The current study aims to address this question by examining functional connectivity as a common neurobiological mechanism that may influence cognitive function across the psychosis spectrum. An increasing body of literature suggests that functional connectivity abnormalities exist in psychotic disorders,8 including reduced functional connectivity in and between the frontoparietal network (FPN)9 and the cingulo-opercular network (CON).7,10–12 The FPN, which includes the dorsolateral prefrontal cortex as a core hub, and the CON, which includes the anterior insula and dorsal anterior cingulate cortex as core hubs, were first identified by their consistent pattern of increased blood oxygen level-dependent (BOLD) activity during the performance of 10 distinct cognitive tasks.13 These findings led to their specification as a core task-set system, with FPN nodes exhibiting increased BOLD activity during start cue and error feedback and CON demonstrating stably increased activity throughout the entire task epoch. Of importance, these 2 networks, which have been reproduced in multiple large-scale network analyses,14–16 are implicated in a range of cognitive processes and are considered to be domain-general functional networks that support many cognitive abilities.17–19 The involvement of these networks in multiple cognitive domains is particularly relevant given the often generalized nature of cognitive deficits observed in psychotic disorders.20,21 If reduced functional connectivity of CON and FPN are common correlates of general cognitive impairment, one would expect similar associations between cognitive ability and functional network characteristics in each diagnostic group, even if mean levels of cognition and connectivity differ.
Although many studies9–11 quantify a network’s functional connectivity by averaging connectivity strength, this approach is agnostic to the structure of the network, ignoring information regarding which nodes are interconnected. Network science quantifies properties of functional connectivity to provide potentially more sensitive metrics of network function.22 Global efficiency, for instance, measures the potential for information transfer and integration within a network23 and has been associated with IQ in healthy adults24 and general cognitive function in healthy individuals and patients with schizophrenia.25 Local efficiency measures the fault tolerance of a network in terms of local information processing and has also been associated with cognition.25
In a large sample of HCs and patients with psychotic bipolar disorder, schizoaffective disorder, and schizophrenia, we hypothesized significantly reduced global and local efficiency of CON, FPN, and whole brain across all clinical groups compared with controls.

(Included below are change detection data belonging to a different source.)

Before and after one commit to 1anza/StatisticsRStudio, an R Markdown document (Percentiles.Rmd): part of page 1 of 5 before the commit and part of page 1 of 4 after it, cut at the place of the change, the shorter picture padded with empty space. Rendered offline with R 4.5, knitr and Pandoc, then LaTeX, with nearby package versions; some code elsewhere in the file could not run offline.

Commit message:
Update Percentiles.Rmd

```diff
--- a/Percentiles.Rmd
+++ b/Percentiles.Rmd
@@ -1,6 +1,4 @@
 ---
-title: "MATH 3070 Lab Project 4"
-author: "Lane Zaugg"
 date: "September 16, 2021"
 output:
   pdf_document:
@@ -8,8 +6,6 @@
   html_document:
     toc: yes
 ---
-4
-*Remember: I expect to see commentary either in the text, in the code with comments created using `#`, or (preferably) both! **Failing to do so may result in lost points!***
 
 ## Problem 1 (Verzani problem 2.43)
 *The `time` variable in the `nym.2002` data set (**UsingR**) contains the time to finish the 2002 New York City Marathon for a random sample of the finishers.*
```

On the basis of a dimensional hypothesis of the generalized cognitive impairment, we expected reductions in network efficiency to follow the pattern frequently observed in cognitive ability across the psychosis spectrum, with patients with psychotic bipolar disorder having network efficiency most similar to controls, patients with schizophrenia being the most impaired, and patients with schizoaffective disorder having intermediate deficits.5 We also hypothesized that network efficiency would predict general cognitive function across all groups with no significant interactions. If supported, these findings would provide evidence of a common dimensional neurobiological source associated with cognitive impairment across psychotic disorders.
Participants were identified from September 29, 2007, to May 31, 2011, as part of the Bipolar-Schizophrenia Network on Intermediate Phenotypes (B-SNIP), a multisite study26 focused on identifying intermediate phenotypes across the psychosis spectrum. With use of quality control procedures for the magnetic resonance imaging (MRI) data, the final sample for the current study included 201 HCs and 375 patients with psychotic disorders. All participants completed similar behavioral and MRI protocols across 6 sites (Baltimore, Maryland; Boston, Massachusetts; Chicago, Illinois; Dallas, Texas; Detroit, Michigan; and Hartford, Connecticut), as reported in a previous article,27 and provided written informed consent before study enrollment. The study protocol was approved by the institutional review board at each local site (University of Maryland School of Medicine, Baltimore; Harvard Medical School, Boston, Massachusetts; University of Texas Southwestern Medical Center, Dallas; Yale University School of Medicine, New Haven, Connecticut; University of Illinois at Chicago; and Wayne State University, Detroit, Michigan). Data were deidentified, and data analysis was performed from April 28, 2015, to February 21, 2017.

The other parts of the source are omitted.